Operator rights gelled around disability rights, fueled by my initiation in gay rights, because in my fictional post-gender, post-sexuality, post-race, post-post-apocalyptic universe (perhaps when humanity is down to barely enough gene pool to survive, such distinctions may, for just enough years to redefine “other,” matter less) the vectors of oppression become ability and occupation. But I hope that readers will see these stories as being for everyone who lives in fear, who is denied opportunity, and who is breathing the yet-unresolved air of institutionalized oppression. And I hope, as Hoshi’s world eventually does, our world too bends toward justice.

Paperback and ebook available from autpress.com; free ebook with paperback purchase! Also available in paperback and Kindle from amazon.com, from Powell’s City of Books, or ask at your local bookstore.

Science in the Fiction: Autism, Neurodivergence, and Idioglossias

No, my characters are not explicitly Autistic. Yes, they are implicitly based on how some of us (myself included) experience autism, the intense world theory, and findings related to the associative nature of autistic intelligence (yes, I know “intelligence” is a troubling concept, but I’m not getting into it here). I invented K-syndrome, to be transparent, because I didn’t want to get into discussions about what autism is or isn’t, or how what I’ve written is not like so-and-so’s experience of autism–and anyway, this is speculative fiction, which means that I get to make stuff up to be convenient to the business of storytelling. In this case, that business was two-fold: 1) from a technological perspective, to meet the needs of the quantum brain computers used by the characters; 2) from a thematic perspective, as a device to explore real-world issues around disability and disability rights.

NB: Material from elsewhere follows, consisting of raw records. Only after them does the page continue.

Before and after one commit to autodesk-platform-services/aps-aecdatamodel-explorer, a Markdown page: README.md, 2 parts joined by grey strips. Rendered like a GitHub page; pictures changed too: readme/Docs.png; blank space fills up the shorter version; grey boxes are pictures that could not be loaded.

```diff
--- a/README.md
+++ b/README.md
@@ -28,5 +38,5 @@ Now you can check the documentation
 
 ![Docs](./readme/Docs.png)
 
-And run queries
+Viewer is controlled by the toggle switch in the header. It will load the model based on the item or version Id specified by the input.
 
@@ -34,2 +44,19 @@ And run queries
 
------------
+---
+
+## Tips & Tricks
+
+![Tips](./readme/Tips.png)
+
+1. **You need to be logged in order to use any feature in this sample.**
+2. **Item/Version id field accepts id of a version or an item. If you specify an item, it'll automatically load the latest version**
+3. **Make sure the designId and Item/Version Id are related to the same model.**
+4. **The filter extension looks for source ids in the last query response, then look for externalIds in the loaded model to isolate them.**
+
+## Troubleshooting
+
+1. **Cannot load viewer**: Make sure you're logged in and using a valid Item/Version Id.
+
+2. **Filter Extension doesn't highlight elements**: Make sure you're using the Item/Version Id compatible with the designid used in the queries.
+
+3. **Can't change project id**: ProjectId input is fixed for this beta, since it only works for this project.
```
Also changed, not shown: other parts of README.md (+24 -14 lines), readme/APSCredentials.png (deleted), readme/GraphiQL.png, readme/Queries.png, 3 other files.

My characters are explicitly neurodivergent. A genetic difference causes them to perceive and interact with the world and themselves in a way that is not like how most people do. Autism is one of may kinds of neurodiversity. Medically-oriented people classify that diversity into diagnostic bins: autism, schizophrenia, bipolar, attention deficit disorder, learning disability, etc. There are strong arguments for the value of diverse minds in society–just like there are for the value of diverse critters in ecosystems.

From a technological perspective, the neurodivergent connection to the quantum brain computers lies how the characters process language, and their highly associative thinking. At the heart of the characters’ language “impairment” is an idioglossia – a language known to only one’s self. This is both what enables them to create strong encryption in quantum systems, and isolates them, even among their own kind. With respect to associative thought, wrangling complex mathematical structures requires a good deal of nonlinear, pattern-type thinking.

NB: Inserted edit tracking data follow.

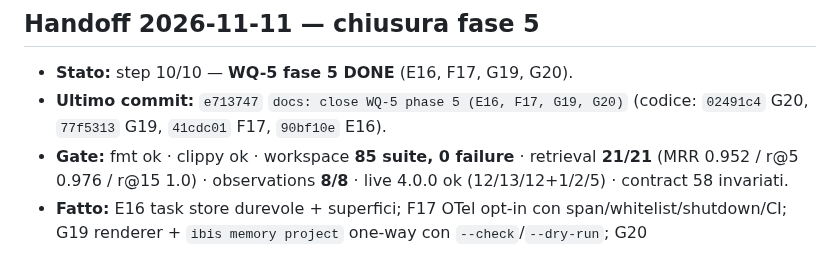
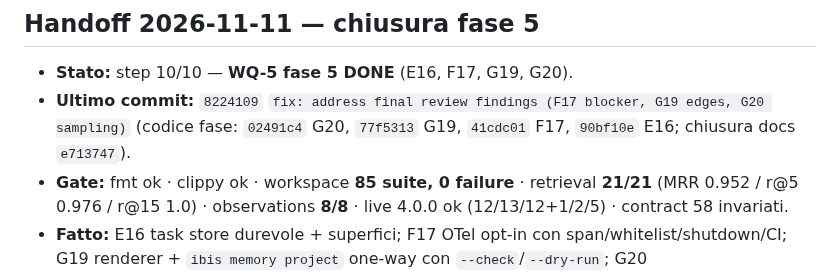
Before and after one commit to fatterdev/ibis-assistant, a Markdown page: docs/planning/2026-11-10-wq5-fase5-execution-log.md, the part around the change. Drawn GitHub-style.

Commit message:
docs(planning): record post-review fixes

```diff
--- a/docs/planning/2026-11-10-wq5-fase5-execution-log.md
+++ b/docs/planning/2026-11-10-wq5-fase5-execution-log.md
@@ -182,7 +182,7 @@ Review olistica finale (tre revisori read-only: F17, G19, G20+E16) — verdetti:
 ## Handoff 2026-11-11 — chiusura fase 5
 
 - **Stato:** step 10/10 — **WQ-5 fase 5 DONE** (E16, F17, G19, G20).
-- **Ultimo commit:** `e713747` `docs: close WQ-5 phase 5 (E16, F17, G19, G20)` (codice: `02491c4` G20, `77f5313` G19, `41cdc01` F17, `90bf10e` E16).
+- **Ultimo commit:** `8224109` `fix: address final review findings (F17 blocker, G19 edges, G20 sampling)` (codice fase: `02491c4` G20, `77f5313` G19, `41cdc01` F17, `90bf10e` E16; chiusura docs `e713747`).
 - **Gate:** fmt ok · clippy ok · workspace **85 suite, 0 failure** · retrieval **21/21** (MRR 0.952 / r@5 0.976 / r@15 1.0) · observations **8/8** · live 4.0.0 ok (12/13/12+1/2/5) · contract 58 invariati.
 - **Fatto:** E16 task store durevole + superfici; F17 OTel opt-in con span/whitelist/shutdown/CI; G19 renderer + `ibis memory project` one-way con `--check`/`--dry-run`; G20 `harness/profiles.json` + profili runtime/TOOL_GROUPS/sampling; docs, CHANGELOG, coda.
 - **Aperto:** solo follow-up dichiarati sopra; nessun blocco, nessuna decisione richiesta.
```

From a thematic perspective, just as in our world, there is a tension between the benefits of neurodivergent minds–“autistic super-powers,” perhaps–and the decency to value people simply as human beings, without need for them to have “powers” or some other thing that mainstream society values more than person-ness. There is a tension between the brilliance and wonder of our experience of the world, and our frustration as we butt up against the limitations of both functional impairment and a society and culture hostile to what we need to survive. And there is a tension between acknowledging what we do better than typical thinkers, and typical thinkers exploiting that–exploiting us–for their own gain. These tensions and oppressions are not fiction.

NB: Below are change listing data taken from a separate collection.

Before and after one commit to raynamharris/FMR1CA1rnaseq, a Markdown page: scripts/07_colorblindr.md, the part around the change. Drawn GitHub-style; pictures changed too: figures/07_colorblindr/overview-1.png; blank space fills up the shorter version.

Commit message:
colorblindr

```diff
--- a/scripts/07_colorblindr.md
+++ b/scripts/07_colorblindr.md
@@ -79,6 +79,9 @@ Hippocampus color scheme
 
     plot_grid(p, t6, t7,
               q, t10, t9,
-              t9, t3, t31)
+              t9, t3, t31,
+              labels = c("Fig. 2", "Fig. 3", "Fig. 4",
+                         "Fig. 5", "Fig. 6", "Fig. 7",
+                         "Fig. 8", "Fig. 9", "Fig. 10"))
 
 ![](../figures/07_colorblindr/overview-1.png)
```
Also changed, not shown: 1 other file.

Paperback and ebook available from autpress.com; free ebook with paperback purchase! Also available in paperback and Kindle from amazon.com, from Powell’s City of Books, or ask at your local bookstore.

Theme: Overlay by Kaira 2020 Dora M Raymaker
Portland, Oregon